■ **PROBLEM**:
From top to bottom, each entry below must be reproduced exactly.

■ **THE INPUT**:
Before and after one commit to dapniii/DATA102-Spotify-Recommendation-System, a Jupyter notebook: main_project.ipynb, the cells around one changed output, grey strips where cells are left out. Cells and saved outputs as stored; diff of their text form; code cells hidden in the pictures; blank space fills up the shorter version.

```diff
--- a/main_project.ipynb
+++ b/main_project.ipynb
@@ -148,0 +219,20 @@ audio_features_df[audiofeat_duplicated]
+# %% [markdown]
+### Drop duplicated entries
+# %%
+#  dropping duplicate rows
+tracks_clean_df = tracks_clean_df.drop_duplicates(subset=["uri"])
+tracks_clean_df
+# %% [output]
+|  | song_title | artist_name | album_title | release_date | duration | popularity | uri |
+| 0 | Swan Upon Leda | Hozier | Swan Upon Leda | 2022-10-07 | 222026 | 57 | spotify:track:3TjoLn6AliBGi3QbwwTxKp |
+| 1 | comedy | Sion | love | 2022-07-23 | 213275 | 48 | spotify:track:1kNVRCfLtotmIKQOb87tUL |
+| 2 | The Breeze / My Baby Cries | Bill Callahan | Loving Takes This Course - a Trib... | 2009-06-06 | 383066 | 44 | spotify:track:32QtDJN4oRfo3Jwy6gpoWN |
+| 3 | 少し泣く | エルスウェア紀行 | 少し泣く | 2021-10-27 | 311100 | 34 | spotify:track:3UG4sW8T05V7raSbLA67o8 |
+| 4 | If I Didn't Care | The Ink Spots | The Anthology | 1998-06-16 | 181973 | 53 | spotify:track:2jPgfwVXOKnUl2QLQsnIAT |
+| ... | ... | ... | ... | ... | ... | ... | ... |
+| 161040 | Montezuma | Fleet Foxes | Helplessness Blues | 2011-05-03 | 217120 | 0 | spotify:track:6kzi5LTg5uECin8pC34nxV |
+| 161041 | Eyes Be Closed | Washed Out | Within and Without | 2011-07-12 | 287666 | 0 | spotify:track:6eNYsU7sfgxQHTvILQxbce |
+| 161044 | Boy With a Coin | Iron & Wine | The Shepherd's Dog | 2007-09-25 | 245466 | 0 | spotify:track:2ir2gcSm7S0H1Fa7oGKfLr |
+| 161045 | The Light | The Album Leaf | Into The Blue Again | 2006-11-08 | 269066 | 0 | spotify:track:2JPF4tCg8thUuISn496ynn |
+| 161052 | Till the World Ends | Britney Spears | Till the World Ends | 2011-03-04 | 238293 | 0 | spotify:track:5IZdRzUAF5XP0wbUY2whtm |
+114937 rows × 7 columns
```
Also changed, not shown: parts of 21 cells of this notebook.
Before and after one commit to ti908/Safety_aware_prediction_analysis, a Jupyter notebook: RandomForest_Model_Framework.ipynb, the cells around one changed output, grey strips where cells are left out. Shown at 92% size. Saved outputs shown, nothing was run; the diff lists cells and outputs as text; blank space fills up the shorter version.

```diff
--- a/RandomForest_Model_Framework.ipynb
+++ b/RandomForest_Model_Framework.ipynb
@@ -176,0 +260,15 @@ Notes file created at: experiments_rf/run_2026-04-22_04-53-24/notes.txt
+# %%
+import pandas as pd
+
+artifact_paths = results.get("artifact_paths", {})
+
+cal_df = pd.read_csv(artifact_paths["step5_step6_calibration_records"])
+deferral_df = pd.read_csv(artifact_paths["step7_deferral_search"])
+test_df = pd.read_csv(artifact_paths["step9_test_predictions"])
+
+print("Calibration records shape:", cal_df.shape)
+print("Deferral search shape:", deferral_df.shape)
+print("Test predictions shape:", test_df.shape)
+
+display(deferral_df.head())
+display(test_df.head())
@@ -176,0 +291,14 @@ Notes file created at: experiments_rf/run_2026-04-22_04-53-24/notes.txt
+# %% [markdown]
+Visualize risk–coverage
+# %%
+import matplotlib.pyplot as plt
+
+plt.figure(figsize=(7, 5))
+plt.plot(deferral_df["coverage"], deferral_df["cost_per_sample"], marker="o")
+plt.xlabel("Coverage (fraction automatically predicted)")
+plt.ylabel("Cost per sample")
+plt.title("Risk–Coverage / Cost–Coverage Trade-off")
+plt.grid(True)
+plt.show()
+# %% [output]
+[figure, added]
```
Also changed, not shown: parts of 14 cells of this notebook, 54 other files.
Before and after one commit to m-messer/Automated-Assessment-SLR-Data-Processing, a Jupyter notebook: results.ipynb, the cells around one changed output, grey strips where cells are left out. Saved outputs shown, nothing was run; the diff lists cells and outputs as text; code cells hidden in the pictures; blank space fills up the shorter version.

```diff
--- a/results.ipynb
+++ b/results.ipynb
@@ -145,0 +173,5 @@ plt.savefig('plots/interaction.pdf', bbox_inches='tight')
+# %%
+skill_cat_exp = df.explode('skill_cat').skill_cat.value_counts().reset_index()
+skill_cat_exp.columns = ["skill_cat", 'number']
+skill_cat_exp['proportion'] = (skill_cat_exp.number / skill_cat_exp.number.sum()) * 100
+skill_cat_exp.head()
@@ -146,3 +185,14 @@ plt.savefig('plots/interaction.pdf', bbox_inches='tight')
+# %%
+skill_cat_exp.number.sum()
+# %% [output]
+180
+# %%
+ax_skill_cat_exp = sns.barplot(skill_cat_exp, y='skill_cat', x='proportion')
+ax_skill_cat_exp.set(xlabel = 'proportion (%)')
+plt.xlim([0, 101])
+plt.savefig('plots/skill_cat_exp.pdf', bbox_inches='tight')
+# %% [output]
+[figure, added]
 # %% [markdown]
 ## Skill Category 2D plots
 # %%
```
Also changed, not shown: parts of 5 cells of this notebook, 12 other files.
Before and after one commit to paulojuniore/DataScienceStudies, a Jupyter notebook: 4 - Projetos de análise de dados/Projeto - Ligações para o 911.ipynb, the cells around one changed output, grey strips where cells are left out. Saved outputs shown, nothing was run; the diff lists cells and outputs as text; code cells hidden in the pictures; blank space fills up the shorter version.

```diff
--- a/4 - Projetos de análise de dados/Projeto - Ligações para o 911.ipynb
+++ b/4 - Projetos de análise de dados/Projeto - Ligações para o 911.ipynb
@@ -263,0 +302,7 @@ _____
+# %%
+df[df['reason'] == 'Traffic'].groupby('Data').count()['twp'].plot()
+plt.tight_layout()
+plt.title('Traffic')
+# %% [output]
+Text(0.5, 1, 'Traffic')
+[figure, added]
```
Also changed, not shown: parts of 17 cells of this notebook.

■ **EXPECTED ANSWER**:
Before and after one commit to dapniii/DATA102-Spotify-Recommendation-System, a Jupyter notebook: main_project.ipynb, the cells around one changed output, grey strips where cells are left out. Cells and saved outputs as stored; diff of their text form; code cells hidden in the pictures; blank space fills up the shorter version.

```diff
--- a/main_project.ipynb
+++ b/main_project.ipynb
@@ -148,0 +219,20 @@ audio_features_df[audiofeat_duplicated]
+# %% [markdown]
+### Drop duplicated entries
+# %%
+#  dropping duplicate rows
+tracks_clean_df = tracks_clean_df.drop_duplicates(subset=["uri"])
+tracks_clean_df
+# %% [output]
+|  | song_title | artist_name | album_title | release_date | duration | popularity | uri |
+| 0 | Swan Upon Leda | Hozier | Swan Upon Leda | 2022-10-07 | 222026 | 57 | spotify:track:3TjoLn6AliBGi3QbwwTxKp |
+| 1 | comedy | Sion | love | 2022-07-23 | 213275 | 48 | spotify:track:1kNVRCfLtotmIKQOb87tUL |
+| 2 | The Breeze / My Baby Cries | Bill Callahan | Loving Takes This Course - a Trib... | 2009-06-06 | 383066 | 44 | spotify:track:32QtDJN4oRfo3Jwy6gpoWN |
+| 3 | 少し泣く | エルスウェア紀行 | 少し泣く | 2021-10-27 | 311100 | 34 | spotify:track:3UG4sW8T05V7raSbLA67o8 |
+| 4 | If I Didn't Care | The Ink Spots | The Anthology | 1998-06-16 | 181973 | 53 | spotify:track:2jPgfwVXOKnUl2QLQsnIAT |
+| ... | ... | ... | ... | ... | ... | ... | ... |
+| 161040 | Montezuma | Fleet Foxes | Helplessness Blues | 2011-05-03 | 217120 | 0 | spotify:track:6kzi5LTg5uECin8pC34nxV |
+| 161041 | Eyes Be Closed | Washed Out | Within and Without | 2011-07-12 | 287666 | 0 | spotify:track:6eNYsU7sfgxQHTvILQxbce |
+| 161044 | Boy With a Coin | Iron & Wine | The Shepherd's Dog | 2007-09-25 | 245466 | 0 | spotify:track:2ir2gcSm7S0H1Fa7oGKfLr |
+| 161045 | The Light | The Album Leaf | Into The Blue Again | 2006-11-08 | 269066 | 0 | spotify:track:2JPF4tCg8thUuISn496ynn |
+| 161052 | Till the World Ends | Britney Spears | Till the World Ends | 2011-03-04 | 238293 | 0 | spotify:track:5IZdRzUAF5XP0wbUY2whtm |
+114937 rows × 7 columns
```
Also changed, not shown: parts of 21 cells of this notebook.
Before and after one commit to ti908/Safety_aware_prediction_analysis, a Jupyter notebook: RandomForest_Model_Framework.ipynb, the cells around one changed output, grey strips where cells are left out. Shown at 92% size. Saved outputs shown, nothing was run; the diff lists cells and outputs as text; blank space fills up the shorter version.

```diff
--- a/RandomForest_Model_Framework.ipynb
+++ b/RandomForest_Model_Framework.ipynb
@@ -176,0 +260,15 @@ Notes file created at: experiments_rf/run_2026-04-22_04-53-24/notes.txt
+# %%
+import pandas as pd
+
+artifact_paths = results.get("artifact_paths", {})
+
+cal_df = pd.read_csv(artifact_paths["step5_step6_calibration_records"])
+deferral_df = pd.read_csv(artifact_paths["step7_deferral_search"])
+test_df = pd.read_csv(artifact_paths["step9_test_predictions"])
+
+print("Calibration records shape:", cal_df.shape)
+print("Deferral search shape:", deferral_df.shape)
+print("Test predictions shape:", test_df.shape)
+
+display(deferral_df.head())
+display(test_df.head())
@@ -176,0 +291,14 @@ Notes file created at: experiments_rf/run_2026-04-22_04-53-24/notes.txt
+# %% [markdown]
+Visualize risk–coverage
+# %%
+import matplotlib.pyplot as plt
+
+plt.figure(figsize=(7, 5))
+plt.plot(deferral_df["coverage"], deferral_df["cost_per_sample"], marker="o")
+plt.xlabel("Coverage (fraction automatically predicted)")
+plt.ylabel("Cost per sample")
+plt.title("Risk–Coverage / Cost–Coverage Trade-off")
+plt.grid(True)
+plt.show()
+# %% [output]
+[figure, added]
```
Also changed, not shown: parts of 14 cells of this notebook, 54 other files.
Before and after one commit to m-messer/Automated-Assessment-SLR-Data-Processing, a Jupyter notebook: results.ipynb, the cells around one changed output, grey strips where cells are left out. Saved outputs shown, nothing was run; the diff lists cells and outputs as text; code cells hidden in the pictures; blank space fills up the shorter version.

```diff
--- a/results.ipynb
+++ b/results.ipynb
@@ -145,0 +173,5 @@ plt.savefig('plots/interaction.pdf', bbox_inches='tight')
+# %%
+skill_cat_exp = df.explode('skill_cat').skill_cat.value_counts().reset_index()
+skill_cat_exp.columns = ["skill_cat", 'number']
+skill_cat_exp['proportion'] = (skill_cat_exp.number / skill_cat_exp.number.sum()) * 100
+skill_cat_exp.head()
@@ -146,3 +185,14 @@ plt.savefig('plots/interaction.pdf', bbox_inches='tight')
+# %%
+skill_cat_exp.number.sum()
+# %% [output]
+180
+# %%
+ax_skill_cat_exp = sns.barplot(skill_cat_exp, y='skill_cat', x='proportion')
+ax_skill_cat_exp.set(xlabel = 'proportion (%)')
+plt.xlim([0, 101])
+plt.savefig('plots/skill_cat_exp.pdf', bbox_inches='tight')
+# %% [output]
+[figure, added]
 # %% [markdown]
 ## Skill Category 2D plots
 # %%
```
Also changed, not shown: parts of 5 cells of this notebook, 12 other files.
Before and after one commit to paulojuniore/DataScienceStudies, a Jupyter notebook: 4 - Projetos de análise de dados/Projeto - Ligações para o 911.ipynb, the cells around one changed output, grey strips where cells are left out. Saved outputs shown, nothing was run; the diff lists cells and outputs as text; code cells hidden in the pictures; blank space fills up the shorter version.

```diff
--- a/4 - Projetos de análise de dados/Projeto - Ligações para o 911.ipynb
+++ b/4 - Projetos de análise de dados/Projeto - Ligações para o 911.ipynb
@@ -263,0 +302,7 @@ _____
+# %%
+df[df['reason'] == 'Traffic'].groupby('Data').count()['twp'].plot()
+plt.tight_layout()
+plt.title('Traffic')
+# %% [output]
+Text(0.5, 1, 'Traffic')
+[figure, added]
```
Also changed, not shown: parts of 17 cells of this notebook.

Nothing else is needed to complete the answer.